She said, “There should be a bunch on the train when it comes in, should be about thirty minutes.”
So we messed around the music store. And she didn’t know we were musicioners, that woman didn’t. Pretty soon she went and got them records and come back. She put on that Old Aunt Betsy, that was the first one she played.
She said, “Boy, that fellow can really play a fiddle.” And Frank said, “Oh, he ain’t so hot. If I had my old fiddle I could play as good as he could.” She said, “You’re kidding me, you can’t play a fiddle.” He said, “I can, but I ain’t got my fiddle.” She said, “I got every kind of stringed instrument you can think of back there in the back room.”
She went and got a guitar, a banjo and a fiddle. The three of us we went and tuned up a little bit around the stove. Then Frank started to saw away! He laughed and throwed back his head and went to singing Old Aunt Betsy and stomping his foot.

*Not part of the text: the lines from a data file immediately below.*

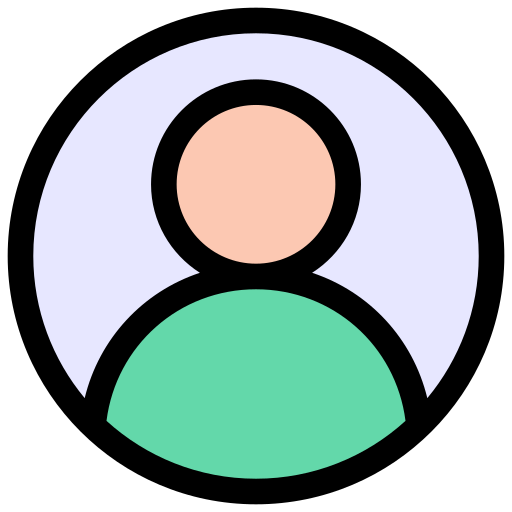
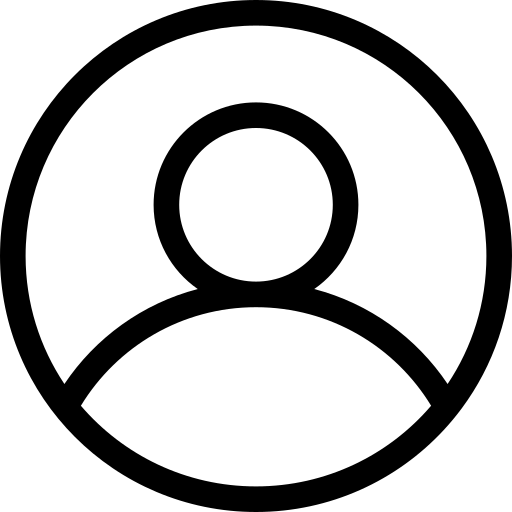
refactor: remove default user image fallback from UserAvatar and related components

diff --git a/src/components/UserAvatar/index.jsx b/src/components/UserAvatar/index.jsx
@@ -1,17 +1,23 @@
 import classNames from "classnames";
-import { Avatar, AvatarImage } from "../ui/avatar";
+import { Avatar, AvatarFallback, AvatarImage } from "../ui/avatar";
+import { useCurrentUser } from "@/features/auth";
+import defaultImageUser from "@/assets/images/defaultImageUser.png";
 
-const UserAvatar = ({ imgSize, className, src, Icon }) => {
+const UserAvatar = ({ username, userId, imgSize, className, src, Icon }) => {
+  const currentUser = useCurrentUser();
   return (
     <div className="relative overflow-hidden">
       <div className="rounded-full shadow hover:scale-100">
         <Avatar className={classNames(imgSize, className)}>
-          <AvatarImage src={src} />
+          <AvatarImage
+            src={src || defaultImageUser}
+            alt={username || "User avatar"}
+          />
         </Avatar>
       </div>
-      {Icon && (
-        <div className="absolute right-0 bottom-0 flex h-3 w-3 items-center justify-center rounded-full bg-black hover:scale-125">
-          <Icon size={8} strokeWidth={2} color="white" />
+      {Icon && currentUser.id !== userId && (
+        <div className="absolute right-0 bottom-0 flex h-4 w-4 items-center justify-center rounded-full bg-black hover:scale-125">
+          <Icon size={10} strokeWidth={3} color="white" />
         </div>
       )}
     </div>

diff --git a/src/components/UserProfileDialog/index.jsx b/src/components/UserProfileDialog/index.jsx
@@ -8,19 +8,19 @@ import {
 
 import AuthRequiredDialog from "@/components/AuthRequiredDialog";
 import UserAvatar from "../UserAvatar";
-import defaultImageUser from "@/assets/images/defaultImageUser.png";
 import { useCurrentUser } from "@/features/auth";
 import { Button } from "../ui/button";
 
 const UserProfileDialog = ({ user }) => {
   const currentUser = useCurrentUser();
-
   return (
     <div className="relative">
       <Dialog>
         <DialogTrigger>
           <UserAvatar
-            src={user.avatar_url || defaultImageUser}
+            username={user.name}
+            userId={user.id}
+            src={user.avatar_url}
             imgSize="h-10 w-10"
             Icon={Plus}
           />
@@ -33,10 +33,7 @@ const UserProfileDialog = ({ user }) => {
               </DialogTitle>
               <span>{user.username}</span>
             </div>
-            <UserAvatar
-              src={user.avatar_url || defaultImageUser}
-              imgSize="h-14 w-14"
-            />
+            <UserAvatar src={user.avatar_url} imgSize="h-14 w-14" />
           </div>
           <p
             className="text-foreground text-sm font-semibold"

diff --git a/src/components/Posts/components/CreatePost/index.jsx b/src/components/Posts/components/CreatePost/index.jsx
@@ -10,7 +10,6 @@ import {
 
 import UserAvatar from "@/components/UserAvatar";
 import { useCurrentUser } from "@/features/auth";
-import defaultImageUser from "@/assets/images/defaultImageUser.png";
 
 const CreatePost = () => {
   const currentUser = useCurrentUser();
@@ -18,10 +17,7 @@ const CreatePost = () => {
     <div className="flex items-center justify-between gap-2 border-b border-gray-300 p-4">
       <div className="flex w-full items-center">
         <Link to={"/profile"}>
-          <UserAvatar
-            imgSize="w-9 h-9"
-            src={currentUser.avatar_url || defaultImageUser}
-          />
+          <UserAvatar imgSize="w-9 h-9" src={currentUser.avatar_url} />
         </Link>
         <div className="w-full rounded-md p-2 text-sm text-gray-400">
           Có gì mới?

diff --git a/src/components/QuoteItem/index.jsx b/src/components/QuoteItem/index.jsx
@@ -1,17 +1,13 @@
 import PostHeader from "../Posts/components/PostHeader";
 import PostContent from "../Posts/components/PostContent";
 import UserAvatar from "../UserAvatar";
-import defaultImageUser from "@/assets/images/defaultImageUser.png";
 
 const QuoteItem = ({ originalPost }) => {
   const { user, content, media_urls } = originalPost;
   return (
     <div className="mt-2 flex items-start gap-2 rounded-xl border border-gray-300 bg-gray-50 p-3 shadow">
       <div>
-        <UserAvatar
-          src={user.avatar_url || defaultImageUser}
-          imgSize="h-6 w-6"
-        />
+        <UserAvatar src={user.avatar_url} imgSize="h-6 w-6" />
       </div>
       <div>
         <PostHeader user={user} />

When he quit, the woman said, “How on earth did you learn that record? I t just came out !”
And Frank said, “Lady, I didn’t learn it, I made it !”.
The Tar Heel Rattlers returned to Atlanta on April 17, 1928 for a second recording session that yielded two further sides on the Columbia label : Don’t Get trouble in Your Mind, a folk song using a tune similar to Mollie and Tenbrooks, the well-known horserace ballad of the late 19th century; and Nine Pound Hammer, a work song associated with both mining and railroads. Once again Frank Blevins gave the songs his distinctive imprint, applying youthful energy to age-old subjects.